photos courtesy of Rachel and Twinkle Photo
Being in charge and the primary decision maker is one of the aspects of motherhood that exhausts me the most. Don’t misunderstand, my husband is a wonderful, involved and supportive father. But when it comes to the nitty gritty of the kids’ days, as a stay at home and homeschooling mom, I am generally the first line of defense. So all of that kin keeping, mental load kind of stuff tends to fall to me. The ongoing issues we have with our five year old have weighed heavy on us both for some time. But because I’m with him almost 24 hours a day, I take the brunt of it.
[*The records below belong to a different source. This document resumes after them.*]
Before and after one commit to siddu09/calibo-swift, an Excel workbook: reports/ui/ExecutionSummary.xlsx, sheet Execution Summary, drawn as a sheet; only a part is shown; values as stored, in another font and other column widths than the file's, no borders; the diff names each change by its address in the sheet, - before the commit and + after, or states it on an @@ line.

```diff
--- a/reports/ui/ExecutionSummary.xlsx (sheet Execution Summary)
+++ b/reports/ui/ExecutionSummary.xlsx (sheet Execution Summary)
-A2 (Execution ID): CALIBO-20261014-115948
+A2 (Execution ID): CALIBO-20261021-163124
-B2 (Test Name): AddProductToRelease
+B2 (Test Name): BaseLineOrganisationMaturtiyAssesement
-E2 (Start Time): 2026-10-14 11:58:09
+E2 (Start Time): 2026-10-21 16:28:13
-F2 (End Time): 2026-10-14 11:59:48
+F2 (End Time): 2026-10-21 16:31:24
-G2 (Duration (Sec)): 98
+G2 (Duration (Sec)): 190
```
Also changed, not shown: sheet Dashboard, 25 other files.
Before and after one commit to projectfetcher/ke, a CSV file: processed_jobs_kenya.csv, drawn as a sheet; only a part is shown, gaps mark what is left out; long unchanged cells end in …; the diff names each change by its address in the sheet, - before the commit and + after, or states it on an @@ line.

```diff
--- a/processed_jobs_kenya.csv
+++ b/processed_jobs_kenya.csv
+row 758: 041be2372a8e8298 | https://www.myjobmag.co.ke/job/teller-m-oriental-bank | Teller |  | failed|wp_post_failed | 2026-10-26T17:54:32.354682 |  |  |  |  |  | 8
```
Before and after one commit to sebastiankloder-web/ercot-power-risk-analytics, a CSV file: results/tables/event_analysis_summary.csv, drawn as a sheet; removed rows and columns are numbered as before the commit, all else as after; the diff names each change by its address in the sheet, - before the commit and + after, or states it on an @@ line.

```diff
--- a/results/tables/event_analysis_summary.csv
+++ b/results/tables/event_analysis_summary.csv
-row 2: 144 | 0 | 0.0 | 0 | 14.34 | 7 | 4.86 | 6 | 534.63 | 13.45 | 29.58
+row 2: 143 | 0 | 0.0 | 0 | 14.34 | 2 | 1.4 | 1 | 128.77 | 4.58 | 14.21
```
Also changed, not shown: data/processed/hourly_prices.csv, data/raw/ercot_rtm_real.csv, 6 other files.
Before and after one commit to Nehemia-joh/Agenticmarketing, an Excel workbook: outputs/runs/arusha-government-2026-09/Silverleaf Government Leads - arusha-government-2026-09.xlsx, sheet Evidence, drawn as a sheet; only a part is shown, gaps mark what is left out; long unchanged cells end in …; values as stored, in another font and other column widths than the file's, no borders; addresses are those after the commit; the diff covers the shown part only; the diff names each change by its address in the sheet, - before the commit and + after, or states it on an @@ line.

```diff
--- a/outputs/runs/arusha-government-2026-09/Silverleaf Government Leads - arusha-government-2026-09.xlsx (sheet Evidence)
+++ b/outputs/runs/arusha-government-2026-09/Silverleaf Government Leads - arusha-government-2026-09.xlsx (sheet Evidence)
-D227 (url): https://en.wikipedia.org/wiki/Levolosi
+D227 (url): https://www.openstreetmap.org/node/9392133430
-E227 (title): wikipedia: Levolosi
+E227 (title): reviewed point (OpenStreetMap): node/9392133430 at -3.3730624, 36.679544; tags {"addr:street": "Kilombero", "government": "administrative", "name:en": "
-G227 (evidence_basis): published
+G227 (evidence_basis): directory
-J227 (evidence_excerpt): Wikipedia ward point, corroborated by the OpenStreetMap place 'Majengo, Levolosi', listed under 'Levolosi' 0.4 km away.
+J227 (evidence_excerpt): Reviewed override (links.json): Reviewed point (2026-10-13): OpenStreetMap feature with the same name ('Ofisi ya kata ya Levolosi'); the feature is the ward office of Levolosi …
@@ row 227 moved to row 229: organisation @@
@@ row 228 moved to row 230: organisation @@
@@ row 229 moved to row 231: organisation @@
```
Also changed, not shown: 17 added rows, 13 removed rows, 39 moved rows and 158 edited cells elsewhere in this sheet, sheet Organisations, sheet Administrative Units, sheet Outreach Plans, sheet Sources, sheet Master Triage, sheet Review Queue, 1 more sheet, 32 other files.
Our second born is a wonderful, sweet and bright child with an equally dramatic darker side. He can be laser focused for an hour with a puzzle that fascinates him and an hour later completely lose his mind over being asked to empty the dishwasher. (A chore we do daily at our house). He can be complimentary in one breath and insulting in the next. He learned to read before he was four by listening to me teach his sister (when I thought he wasn’t listening) and seems to have a knack for seeing patterns, whether it be in letters, numbers or shapes. But his stubborn nature and sometimes daily meltdowns over basic requests and inability to control impulses (such as smearing toothpaste all over the bathroom, just because) were wearing on me.
Last year we finally took him to see a child psychologist who was a former professor of my husband’s. My husband always liked this professor because he never assumed that every person has a diagnosis. After spending an hour with our son (during which time the child was the best behaved I have ever seem and momentarily wondered if he was still the same kid) declared him unlikely to have ADHD and a wonderful and likely gifted child. We had so many people assume he has ADHD, and mostly I thought he was just an active, energetic, boy. I didn’t want my son to think that there is something wrong with him just because his high energy doesn’t fit into the mold of what is considered ideal or acceptable in the current education system.
I didn’t want a label for him, but I did want tools to help us overcome our daily struggles. A year later we find ourselves in the process of getting him evaluated for sensory processing delays. It’s scary because it’s expensive and I haven’t yet wrapped my brain around what all of this means. These are relatively new terms and I’m hoping that at the end of all of this we’ll come up with something that will work.
It was a hard call to make, deciding to walk down this road but my husband and I ultimately decided we had to do what was best, not just for our son, but for our family. We don’t know what’s ahead, but we’re determined to make our way by holding fast to each other in love and hope, believing there are better days ahead.